From our population of over twenty thousand souls, or nearly one-fifth the entire population of the State, the Legislature does not provide a solitary school, nor appropriate a single dollar of State money. We hold this discrimination as against the genius of government; insulting to the laws of Congress; detrimental to the best interests of the State, and outrageous to the colored tax payers.
We say against the spirit of the age, because non-progressive in its character and in the interests of ignorance; because tending to perpetuate poverty, multiply crime, and aid in human degradation . . . .
This discrimination is outrageous to the colored people, because it is sullen opposition against their rights as citizens. It is founded upon no principle, backed by no argument, but sustained entirely by a prejudice founded upon a long course of false education.

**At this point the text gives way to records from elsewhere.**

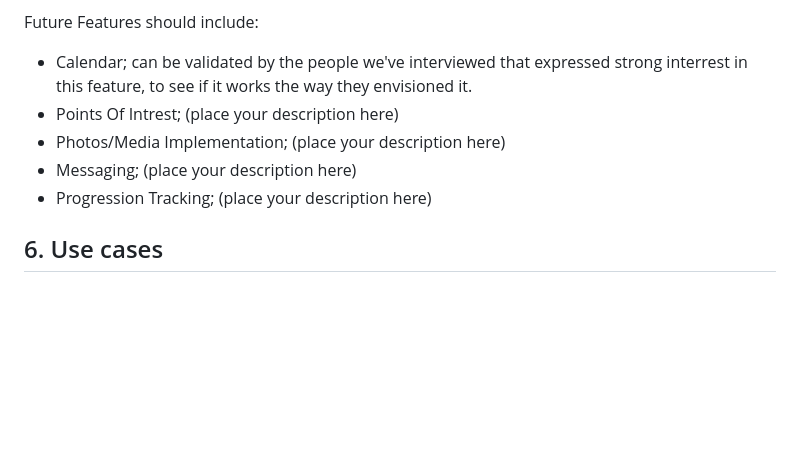
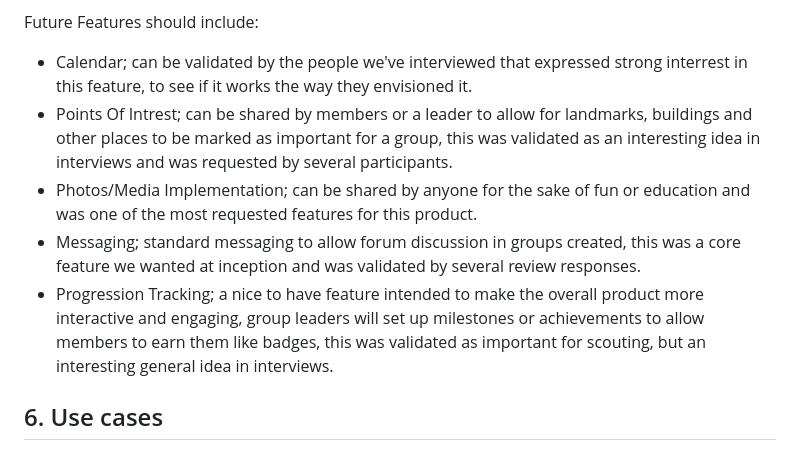
Before and after one commit to sljur/Super_Scouts, a Markdown page: project_documentation/deliverable_2_requirements.md, the part around the change. GitHub-like rendering; blank space fills up the shorter version.

Commit message:
Update deliverable_2_requirements.md
Added MVP future feature descriptions, please feel free to edit them if you'd like :)

```diff
--- a/project_documentation/deliverable_2_requirements.md
+++ b/project_documentation/deliverable_2_requirements.md
@@ -40,10 +40,10 @@ eventually allowing us to produce a suitable environment for consumer testing.
 
 Future Features should include:<br>
 - Calendar; can be validated by the people we've interviewed that expressed strong interrest in this feature, to see if it works the way they envisioned it.
-- Points Of Intrest; (place your description here)
-- Photos/Media Implementation; (place your description here)
-- Messaging; (place your description here)
-- Progression Tracking; (place your description here)
+- Points Of Intrest; can be shared by members or a leader to allow for landmarks, buildings and other places to be marked as important for a group, this was validated as an interesting idea in interviews and was requested by several participants.
+- Photos/Media Implementation; can be shared by anyone for the sake of fun or education and was one of the most requested features for this product.
+- Messaging; standard messaging to allow forum discussion in groups created, this was a core feature we wanted at inception and was validated by several review responses.
+- Progression Tracking; a nice to have feature intended to make the overall product more interactive and engaging, group leaders will set up milestones or achievements to allow members to earn them like badges, this was validated as important for scouting, but an interesting general idea in interviews.
 
 ## 6. Use cases
 
```
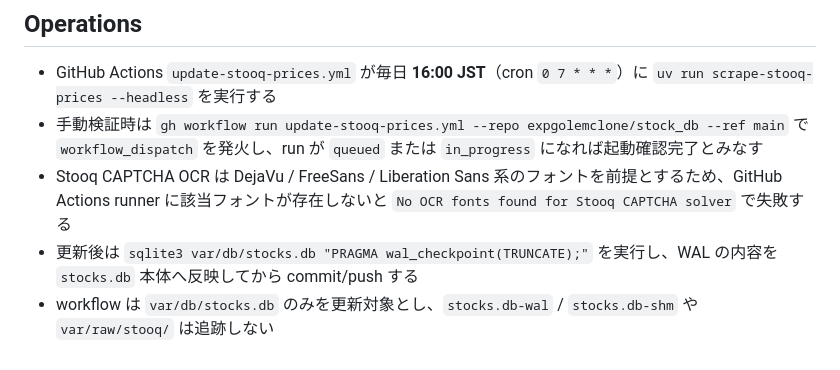
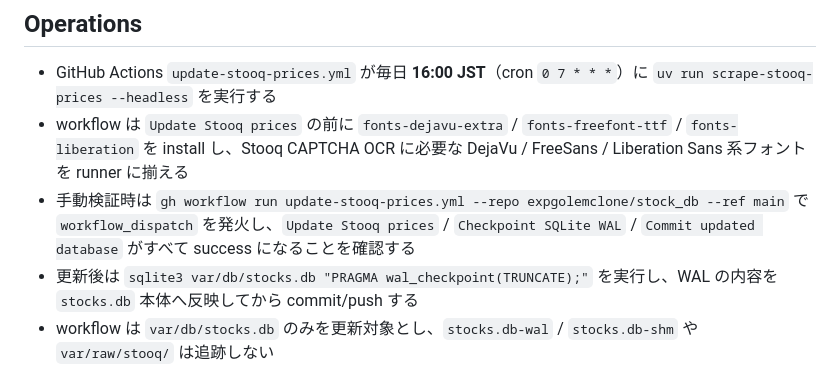
Before and after one commit to expgolemclone/stock_db, a Markdown page: ARCHITECTURE.md, the part around the change. Rendered like a GitHub page.

Commit message:
docs: update stooq workflow operations

```diff
--- a/ARCHITECTURE.md
+++ b/ARCHITECTURE.md
@@ -150,7 +150,7 @@ Stooq 未カバーの非東証銘柄（名証・札証・福証）の前日終
 ## Operations
 
 - GitHub Actions `update-stooq-prices.yml` が毎日 **16:00 JST**（cron `0 7 * * *`）に `uv run scrape-stooq-prices --headless` を実行する
-- 手動検証時は `gh workflow run update-stooq-prices.yml --repo expgolemclone/stock_db --ref main` で `workflow_dispatch` を発火し、run が `queued` または `in_progress` になれば起動確認完了とみなす
-- Stooq CAPTCHA OCR は DejaVu / FreeSans / Liberation Sans 系のフォントを前提とするため、GitHub Actions runner に該当フォントが存在しないと `No OCR fonts found for Stooq CAPTCHA solver` で失敗する
+- workflow は `Update Stooq prices` の前に `fonts-dejavu-extra` / `fonts-freefont-ttf` / `fonts-liberation` を install し、Stooq CAPTCHA OCR に必要な DejaVu / FreeSans / Liberation Sans 系フォントを runner に揃える
+- 手動検証時は `gh workflow run update-stooq-prices.yml --repo expgolemclone/stock_db --ref main` で `workflow_dispatch` を発火し、`Update Stooq prices` / `Checkpoint SQLite WAL` / `Commit updated database` がすべて success になることを確認する
 - 更新後は `sqlite3 var/db/stocks.db "PRAGMA wal_checkpoint(TRUNCATE);"` を実行し、WAL の内容を `stocks.db` 本体へ反映してから commit/push する
 - workflow は `var/db/stocks.db` のみを更新対象とし、`stocks.db-wal` / `stocks.db-shm` や `var/raw/stooq/` は追跡しない
```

From the 1830s until after the Civil War, Black delegates met in both national and local conventions to discuss important and timely topics like education, labor, and human rights. According to Delaware Public Media, the first Convention was held in Philadelphia in 1830, and the last was held in Macon, Georgia, in 1888. At the Convention held in Dover in January 1873, Frances Ellen Watkins Harper addressed the Convention and spoke of the need for Black people to continue struggle for equal rights.
According to Dr. Gabrielle Foreman, as quoted in Delaware Public Media, the Colored Conventions were
[. . .] a hidden movement that hasn’t reached the kind of predominance, the kind of stature, that the abolitionist movement and the anti-slavery and the underground railroad movement has. One of the reasons we might argue that that is the case, is because there’s an interracial partnership both in the abolitionist movement and in the underground railroad. Which sometimes gets represented as white allies and supporters who, through noblesse oblige and the largesse of their generosity, helped victims. But the colored conventions project really highlights Black agency, Black leadership, Black organizational power.
Learn more in the Zinn Education Project national report, “Erasing the Black Freedom Struggle: How State Standards Fail to Teach the Truth About Reconstruction,” and find teaching resources on Reconstruction below.